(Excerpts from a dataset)
•••••

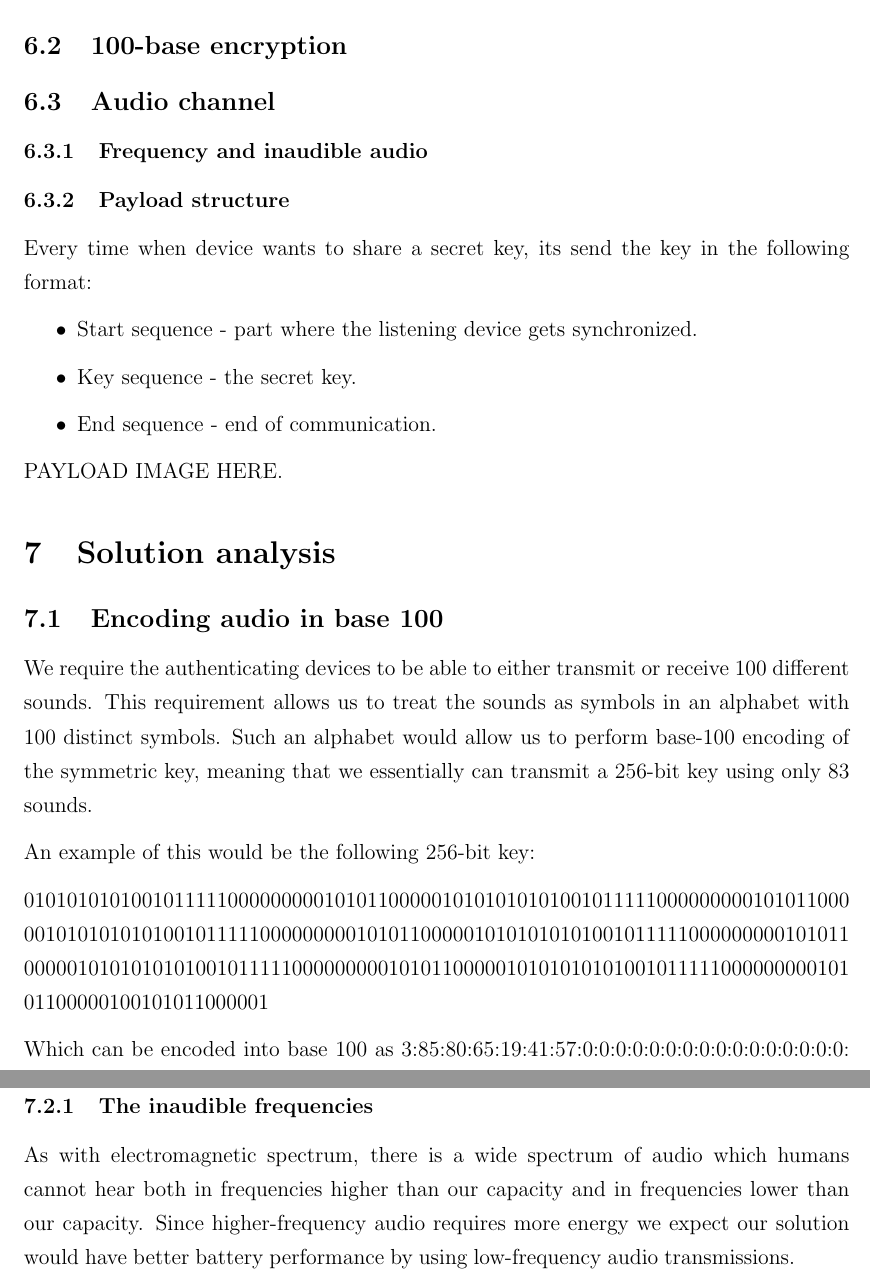
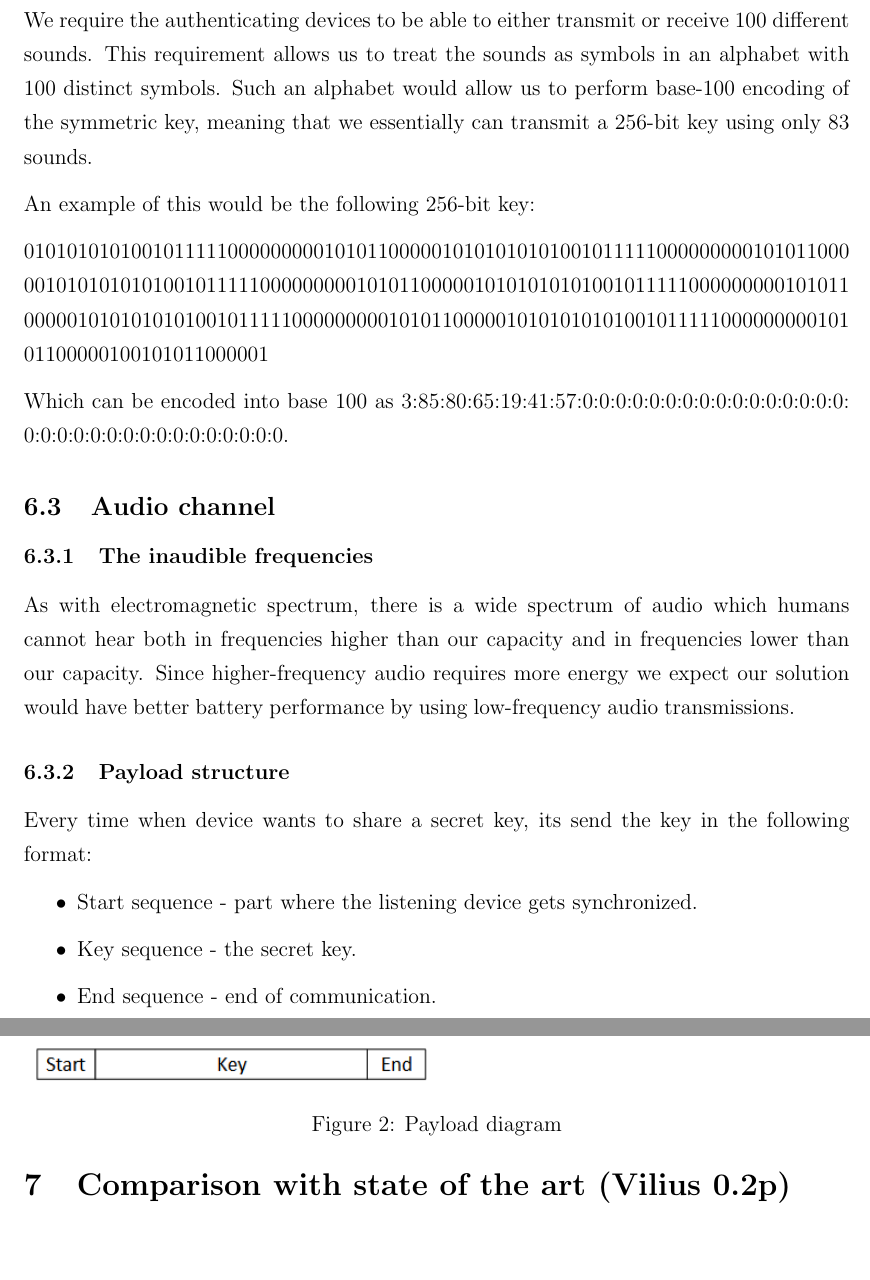
Before and after one commit to ttsoftware/applied-cryptography, a LaTeX document (latex/applied-cryptography-group-8.tex): two parts of pages 13 and 14 of 17 before the commit and two parts of pages 12 and 13 of 15 after it, joined at a grey line, cut at the place of the change. Compiled offline with pdfLaTeX.

Commit message:
merge cleanup

```diff
--- a/latex/applied-cryptography-group-8.tex
+++ b/latex/applied-cryptography-group-8.tex
@@ -273,24 +274,5 @@ Even if the intruder can't get hold of the symmetric key, there are still ways o
 
-\subsection{OOB channel}
-\subsection{100-base encryption}
-\subsection{Audio channel}
-\subsubsection{Frequency and inaudible audio}
-\subsubsection{Payload structure}
-Every time when device wants to share a secret key, its send the key in the following format:
-\begin{itemize}
-
-
-\item Start sequence - part where the listening device gets synchronized.
-\item Key sequence - the secret key.
-\item End sequence - end of communication.
-\end{itemize}
-PAYLOAD IMAGE HERE.
-
-\section{Solution analysis}
-\label{sec:Solution analysis}
-
-\subsection{Encoding audio in base 100}
-\label{sub:Encoding audio in base 100}
+\subsection{Base-100 encoding}
 
 We require the authenticating devices to be able to either transmit or receive 100 different sounds. This requirement allows us to treat the sounds as symbols in an alphabet with 100 distinct symbols. Such an alphabet would allow us to perform base-100 encoding of the symmetric key, meaning that we essentially can transmit a 256-bit key using only 83 sounds.
 
@@ -300,13 +282,27 @@ An example of this would be the following 256-bit key:
 
 Which can be encoded into base 100 as \seqsplit{3:85:80:65:19:41:57:0:0:0:0:0:0:0:0:0:0:0:0:0:0:0:0:0:0:0:0:0:0:0:0:0:0:0:0:0:0:0:0}.
 
-\subsection{The audio channel}
-\label{sub:The audio channel}
+\subsection{Audio channel}
 
 \subsubsection{The inaudible frequencies}
 \label{subs:The inaudible frequencies}
 
 As with electromagnetic spectrum, there is a wide spectrum of audio which humans cannot hear both in frequencies higher than our capacity and in frequencies lower than our capacity. Since higher-frequency audio requires more energy we expect our solution would have better battery performance by using low-frequency audio transmissions.
+
+\subsubsection{Payload structure}
+Every time when device wants to share a secret key, its send the key in the following format:
+
+\begin{itemize}
+    \item Start sequence - part where the listening device gets synchronized.
+    \item Key sequence - the secret key.
+    \item End sequence - end of communication.
+\end{itemize}
+
+\begin{figure}[h!]
+    \includegraphics[scale=1]{fig/payload.png}
+    \caption{Payload diagram}
+\end{figure}
+
 
 \newpage
 
```
Also changed, not shown: latex/applied-cryptography-group-8.pdf, latex/applied-cryptography-group-8.tex (3 more changed lines).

•••••

Description of the task:
Each record, word for word, should be printed again without its pictures.

Written solution:
Before and after one commit to ttsoftware/applied-cryptography, a LaTeX document (latex/applied-cryptography-group-8.tex): two parts of pages 13 and 14 of 17 before the commit and two parts of pages 12 and 13 of 15 after it, joined at a grey line, cut at the place of the change. Compiled offline with pdfLaTeX.

Commit message:
merge cleanup

```diff
--- a/latex/applied-cryptography-group-8.tex
+++ b/latex/applied-cryptography-group-8.tex
@@ -273,24 +274,5 @@ Even if the intruder can't get hold of the symmetric key, there are still ways o
 
-\subsection{OOB channel}
-\subsection{100-base encryption}
-\subsection{Audio channel}
-\subsubsection{Frequency and inaudible audio}
-\subsubsection{Payload structure}
-Every time when device wants to share a secret key, its send the key in the following format:
-\begin{itemize}
-
-
-\item Start sequence - part where the listening device gets synchronized.
-\item Key sequence - the secret key.
-\item End sequence - end of communication.
-\end{itemize}
-PAYLOAD IMAGE HERE.
-
-\section{Solution analysis}
-\label{sec:Solution analysis}
-
-\subsection{Encoding audio in base 100}
-\label{sub:Encoding audio in base 100}
+\subsection{Base-100 encoding}
 
 We require the authenticating devices to be able to either transmit or receive 100 different sounds. This requirement allows us to treat the sounds as symbols in an alphabet with 100 distinct symbols. Such an alphabet would allow us to perform base-100 encoding of the symmetric key, meaning that we essentially can transmit a 256-bit key using only 83 sounds.
 
@@ -300,13 +282,27 @@ An example of this would be the following 256-bit key:
 
 Which can be encoded into base 100 as \seqsplit{3:85:80:65:19:41:57:0:0:0:0:0:0:0:0:0:0:0:0:0:0:0:0:0:0:0:0:0:0:0:0:0:0:0:0:0:0:0:0}.
 
-\subsection{The audio channel}
-\label{sub:The audio channel}
+\subsection{Audio channel}
 
 \subsubsection{The inaudible frequencies}
 \label{subs:The inaudible frequencies}
 
 As with electromagnetic spectrum, there is a wide spectrum of audio which humans cannot hear both in frequencies higher than our capacity and in frequencies lower than our capacity. Since higher-frequency audio requires more energy we expect our solution would have better battery performance by using low-frequency audio transmissions.
+
+\subsubsection{Payload structure}
+Every time when device wants to share a secret key, its send the key in the following format:
+
+\begin{itemize}
+    \item Start sequence - part where the listening device gets synchronized.
+    \item Key sequence - the secret key.
+    \item End sequence - end of communication.
+\end{itemize}
+
+\begin{figure}[h!]
+    \includegraphics[scale=1]{fig/payload.png}
+    \caption{Payload diagram}
+\end{figure}
+
 
 \newpage
 
```
Also changed, not shown: latex/applied-cryptography-group-8.pdf, latex/applied-cryptography-group-8.tex (3 more changed lines).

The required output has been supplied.